I remember learning years ago that the average short story is rejected 25 times before finding a home. (Now, I’m guessing this number is much higher.) This made me feel a lot better — some of my stories were above average in terms of how long it took to publish, some were below, and many were right on track.
Half the battle, I’ve come to learn, is just sticking with it — sending out that story over and over again even when the rejections keep coming in. But the other half of the battle is even more important: making sure you not only have a terrific story (or novel, or poem, or whatever it may be) but that you follow editorial guidelines and send a professional submission, whether you’re targeting a literary journal editor or an agent. Time-strapped editors and agents have little patience for sloppy work, and it’s worth paying a little extra attention to detail when it could mean the difference between getting a fair read or being tossed in the reject pile.
As both a writer and editor, I’ve learned (often the hard way) how to put together a submission that gets a fair read. While every editor is different, below are a few of the most common submission mistakes that writers make and how you can avoid them yourself.
Sending out work before it’s ready. Keep in mind that it’s the writing that is most important — always. If your story or novel isn’t ready, don’t send it out. Period. I’ve done this many times, of course — it’s hard not to be eager to send out something brand-new, especially if you’ve spent months or years working on it — but it never turns out well. What editors and agents look for more than anything else is great writing. So wait until your project reaches that level before you even consider sending it out.
Submitting a sloppy cover letter or query. If a cover letter is riddled with typos and grammatical errors, an editor will assume your writing is the same — this will not encourage a thoughtful read. Many writers have their manuscripts professionally copyedited before sending them out — and if you’re a writer who needs this, be sure your cover letter is edited as well, as it’s the first thing an editor/agent will see. By “sloppy” I also mean not researching the publication, agency, or publisher — writers who submit a literary novel to an agent who only reads mysteries, or a science fiction story to a poetry journal (and yes, these things happen all the time) will not get read; it’s simply a waste of everyone’s time. Be sure your submission is appropriate to where you’re submitting.
Overselling yourself. You do want to be confident about your work, but in a professional way, not a desperate-salesperson sort of way. Keep your cover letters and queries short and to the point, and if guidelines are available, follow them exactly.
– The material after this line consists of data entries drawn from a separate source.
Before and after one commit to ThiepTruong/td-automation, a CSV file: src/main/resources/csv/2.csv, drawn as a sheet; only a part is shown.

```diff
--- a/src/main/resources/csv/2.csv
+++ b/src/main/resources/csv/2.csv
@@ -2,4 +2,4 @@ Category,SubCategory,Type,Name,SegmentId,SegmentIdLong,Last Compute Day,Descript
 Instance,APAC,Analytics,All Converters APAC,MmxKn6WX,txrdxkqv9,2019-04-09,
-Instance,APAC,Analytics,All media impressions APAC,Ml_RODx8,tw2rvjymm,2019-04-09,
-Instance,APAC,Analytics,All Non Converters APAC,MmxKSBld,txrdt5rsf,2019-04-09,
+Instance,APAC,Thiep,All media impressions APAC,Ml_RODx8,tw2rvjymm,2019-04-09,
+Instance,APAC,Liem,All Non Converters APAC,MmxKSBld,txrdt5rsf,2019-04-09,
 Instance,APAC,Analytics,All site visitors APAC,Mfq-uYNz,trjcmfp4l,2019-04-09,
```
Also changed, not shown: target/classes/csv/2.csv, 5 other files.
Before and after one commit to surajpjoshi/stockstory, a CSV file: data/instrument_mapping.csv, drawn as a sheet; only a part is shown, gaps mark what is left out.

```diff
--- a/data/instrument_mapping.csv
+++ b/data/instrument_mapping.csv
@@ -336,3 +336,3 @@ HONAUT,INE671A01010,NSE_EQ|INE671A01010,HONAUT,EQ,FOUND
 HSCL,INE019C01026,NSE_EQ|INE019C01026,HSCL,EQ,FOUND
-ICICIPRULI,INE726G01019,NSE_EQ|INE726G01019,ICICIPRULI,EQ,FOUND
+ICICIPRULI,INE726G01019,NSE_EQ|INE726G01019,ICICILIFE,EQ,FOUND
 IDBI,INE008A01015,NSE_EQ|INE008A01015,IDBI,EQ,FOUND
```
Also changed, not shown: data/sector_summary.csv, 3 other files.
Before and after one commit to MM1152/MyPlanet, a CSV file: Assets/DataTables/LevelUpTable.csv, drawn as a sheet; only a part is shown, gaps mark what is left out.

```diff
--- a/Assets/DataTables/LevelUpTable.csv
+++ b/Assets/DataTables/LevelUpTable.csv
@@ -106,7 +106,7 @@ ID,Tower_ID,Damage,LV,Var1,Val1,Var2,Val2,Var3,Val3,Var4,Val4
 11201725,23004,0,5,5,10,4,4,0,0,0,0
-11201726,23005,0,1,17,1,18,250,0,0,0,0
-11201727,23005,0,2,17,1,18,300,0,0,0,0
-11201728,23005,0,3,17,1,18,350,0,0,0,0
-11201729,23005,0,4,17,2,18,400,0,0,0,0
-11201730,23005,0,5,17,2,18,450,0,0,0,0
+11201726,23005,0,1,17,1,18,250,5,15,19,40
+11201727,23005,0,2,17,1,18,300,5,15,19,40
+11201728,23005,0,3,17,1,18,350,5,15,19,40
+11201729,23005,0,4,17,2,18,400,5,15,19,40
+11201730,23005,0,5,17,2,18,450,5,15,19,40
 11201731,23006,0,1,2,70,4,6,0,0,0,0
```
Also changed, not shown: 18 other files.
Don’t compare your work to that of other authors (unless the guidelines specifically require this); I’ve seen letters for everything from short stories to novels in which writers compare themselves to famous writers (often misspelling these famous writers’ names, no less), and it’s no surprise that there is, in fact, no comparison whatsoever. For a literary magazine submission, don’t describe the story, essay, or poem — let it speak for itself; your cover letter need only contain a bio, contact information, and whatever the guidelines may ask for. For an agent query, follow guidelines exactly (this usually means a one-page query with a little about the book and a little about you).
Don’t get ahead of yourself. Many writers include a copyright symbol with their work, or they include a dedication or acknowledgments page with a manuscript — unfortunately, including these things at such an early stage reveals a lack of awareness about publishing and may get in the way of your getting a fair read. If you’ve been writing and think you’re ready to submit but don’t know anything about publishing (whether you’re submitting to literary magazines or agents), take the time to learn before submitting — it will save you a lot of time, energy, and rejection. (For example, you’ll learn that your work is automatically copyrighted as soon as you write it; there is no need to register it or do anything else — and you’ll also learn that you submit a dedication and acknowledgments to your editor only after you’re under contract, with the final version of your manuscript.)
Less is more. Simplicity is key here — again, it’s the writing that is important; let it speak for itself. The less you include with your submission, the more quickly the reader will get to your writing, and this is exactly what you want.